Our story

Our 1963 dinner, with Ian Fleming, Barbara Cartland in fine style (centre), and Denise Robins

The Romantic Novelists’ Association was set up in 1960 by a roll call of notables in women’s commercial fiction: film-starry Denise Robins and Barbara Cartland, first President and Vice President respectively; poetic, ethereal Elizabeth Goudge, a Vice President to be; Netta Muskett who wrote such scandalously sexy books that librarians hid them; a pre-Mallen Catherine Cookson, then chiefly known for the Mary Anne books; a very young Rosamunde Pilcher. 

They wanted respect for their genre. In her inaugural address, Miss Robins said that although romantic novels, according to the libraries, gave the most pleasure to the most people, the writers almost had to apologise for what they did.

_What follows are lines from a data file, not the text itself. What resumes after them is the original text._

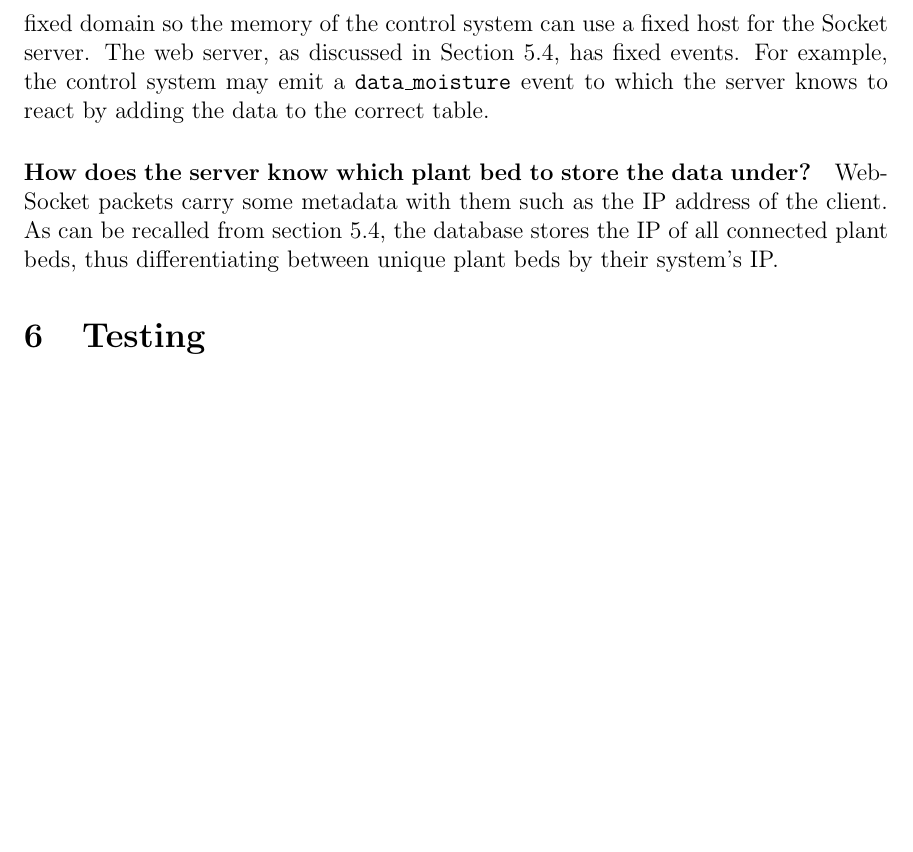
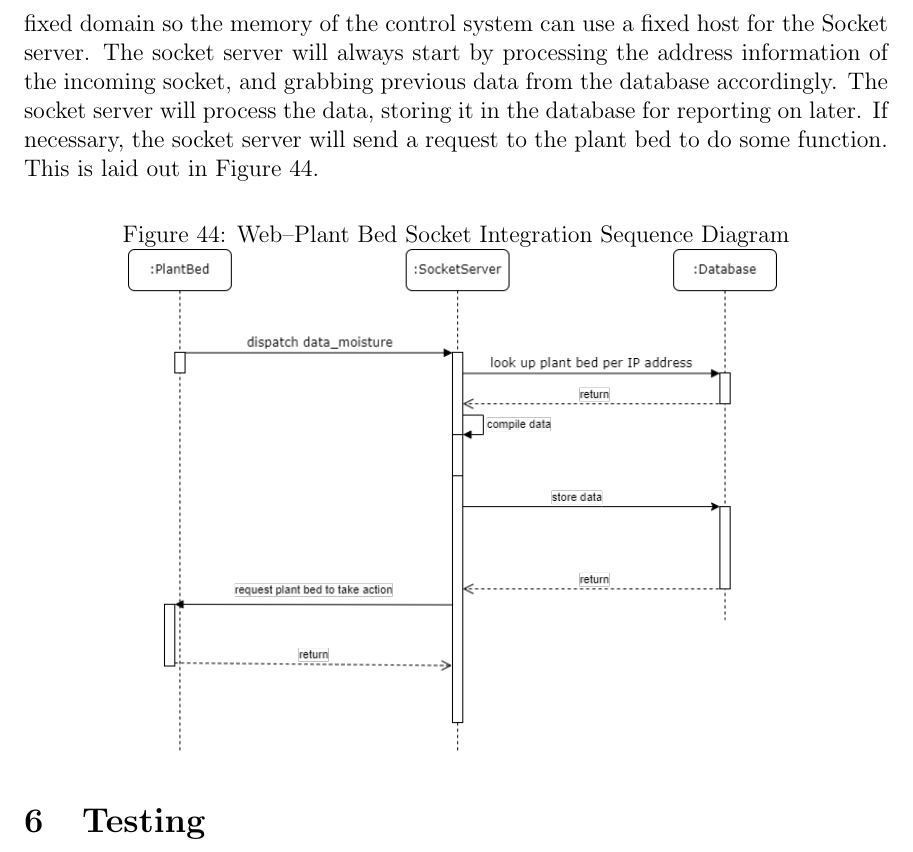
Before and after one commit to SeniorDesign-Group9/initial-document, a LaTeX document (InitialDocument.tex, which reads design-details/integration.tex): part of page 87 of 100, cut so that both start at the same text, the shorter picture padded with empty space. Compiled offline with pdfLaTeX.

Commit message:
sequence diagram

```diff
--- a/design-details/integration.tex
+++ b/design-details/integration.tex
@@ -21,7 +21,11 @@ The sensing subsystem has three key components for the control subsystem to inte
 \subsubsection{Power} The charge controller will deliver voltage of the battery to the microcontroller via
 
 \subsubsection{Web}
-The web and control subsystems interact via two way WebSocket protocol (\ref{websocket_protocol}), which will utilize TCP (\ref{tcp_standard}) as the transport layer protocol. Section \ref{sec:controller_subsystem} talks about the format of the raw texts in the packets. The web subsystem will be deployed to a fixed domain so the memory of the control system can use a fixed host for the Socket server. The web server, as discussed in Section \ref{sec:web_subsystem}, has fixed events. For example, the control system may emit a \texttt{data\_moisture} event to which the server knows to react by adding the data to the correct table.
+The web and control subsystems interact via two way WebSocket protocol (\ref{websocket_protocol}), which will utilize TCP (\ref{tcp_standard}) as the transport layer protocol. Section \ref{sec:controller_subsystem} talks about the format of the raw texts in the packets. The web subsystem will be deployed to a fixed domain so the memory of the control system can use a fixed host for the Socket server. The socket server will always start by processing the address information of the incoming socket, and grabbing previous data from the database accordingly. The socket server will process the data, storing it in the database for reporting on later. If necessary, the socket server will send a request to the plant bed to do some function. This is laid out in \autoref{fig:web-control-sequence}.
 
-\paragraph{How does the server know which plant bed to store the data under?}
-WebSocket packets carry some metadata with them such as the IP address of the client. As can be recalled from section \ref{sec:web_subsystem}, the database stores the IP of all connected plant beds, thus differentiating between unique plant beds by their system's IP.
+\begin{figure}[H]
+    \caption{Web--Plant Bed Socket Integration Sequence Diagram}
+    \centering
+    \includegraphics[width=.75\textwidth]{images/web-control-integration-sequence.png}
+    \label{fig:web-control-sequence}
+\end{figure}
```
Also changed, not shown: images/web-control-integration-sequence.png (added).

This had to stop.

But this was not Grub Street. Lady novelists took taxis and dined in Dior. Robins (black velvet and chinchilla, dramatic contemporary stories) and Cartland (sequins and white fox, strong on virginity) dominated the UK market. The RNA Awards Dinner was black tie and glittering frocks. Guests were addressed by HE Bates and Ian Fleming. It was a confident, ordered and prosperous world. 

Then Robins and Cartland decided they didn’’t want to be called romantic any more and left, leaving much loved Harlequin Mills & Boon author of the Warrender series, Mary Burchell, to take over as temporary President in 1966. Her first task was to reunite the warring membership. “I concede,” she wrote in the RNA’s Newsletter, “that a bad romantic novel is embarrassing and indefensible. So is a bad so-called realistic novel. (And it is usually pretentious into the bargain which is insufferable.) But a good romantic novel is a heart-warming thing which strikes a responsive chord in those who are happy and offers a certain lifting of the spirits to those who are not.”

Incoming Vice President, Carnegie Medal Winner Elizabeth Goudge, spoke for the more fundamentalist romantic persuasion: “As this world becomes increasingly ugly, callous and materialistic it needs to be reminded that the old fairy stories are rooted in truth, that imagination is of value, that happy endings do, in fact, occur, and that the blue spring mist that make an ugly street look beautiful is just as real a thing as the street itself.” 

Though even in the sixties, not all RNA novels ended Happy Ever After. RNA Committee member Maynah Lewis ascribed this to women’s widening horizons. Winner of the Romantic Novel of the Year in 1968 and 1972, she said, “In my first novel the heroine didn’t get her man, in my second the heroine was 64 years old, my third was a romantic suspense set behind the Iron Curtain, my fourth had no wedding bells, not even in the far distance.” 

Temporary President Mary Burchell stayed for 20 years, until her death, instituting riotous summer parties at Dolphin Square, where she had acquired a flat to house the refugees whom she and her sister Louise helped to escape from Nazi Germany. (Mira Books have re-published her memoir of that time, Safe Passage under her real name Ida Cook.) Rollicking RNA members would swim in the basement pool and stroll in the garden before drinking pink champagne with publishing’s great and good—including, on one memorable occasion, Alan Boon, in morning coat and carrying a topper, having come straight from Ascot. Professor Higgins, eat your heart out! 

Burchell was a hard act to follow, but the next RNA President managed it—Diane Pearson is not only a best selling author (Csarsdas, seminal text for lovers of the wide canvas historical) but also distinguished Senior Editor at Transworld (British Book Award Editor of the Year 1994). Just as well, given the huge lurches in publishing fashions and the fortunes of women’s fiction that have characterised recent years.     

Since 1960, the RNA has given prizes to (and nurtured in its New Writers’ Scheme) many emerging genres: big meaty historicals; woman-rising-above-adversity tales; heroine-of the-family sagas; the troubled marriage Aga saga; hard-drinking chick lit; second chance romance; and, in the 00s, Fantasy with Fangs. Okay, no vampire novel has won any of our prizes yet, but give it time. There’s one in our 50th anniversary collection of short stories by RNA members, Loves Me, Loves Me Not

These days we count among our members, best sellers from every aspect of women’s fiction: Joanna Trollope,  Penny Jordan, Elizabeth Buchan, Nicola Cornick, Katie Flynn, Elizabeth Chadwick, Maureen Lee, Carole Matthews, Adele Parks, Katie Fforde and many more. The days of swimming pool and toppered-gent parties may be over, but women are realising their ambitions and expanding their horizons more widely than they did even twenty years ago. Plus opportunities for sisterly support have increased through the online members’ group, as well as the conference, meetings, parties, local chapters. The gossip, of course, is just as good as it ever was.  Oh, and there’s lashings more sex, too. In the books, of course.

It's a fact

The first romantic novel with a happy ending was 'Pamela, or Virtue Rewarded', by Samuel Richardson, published in 1740. She marries the boss – eventually!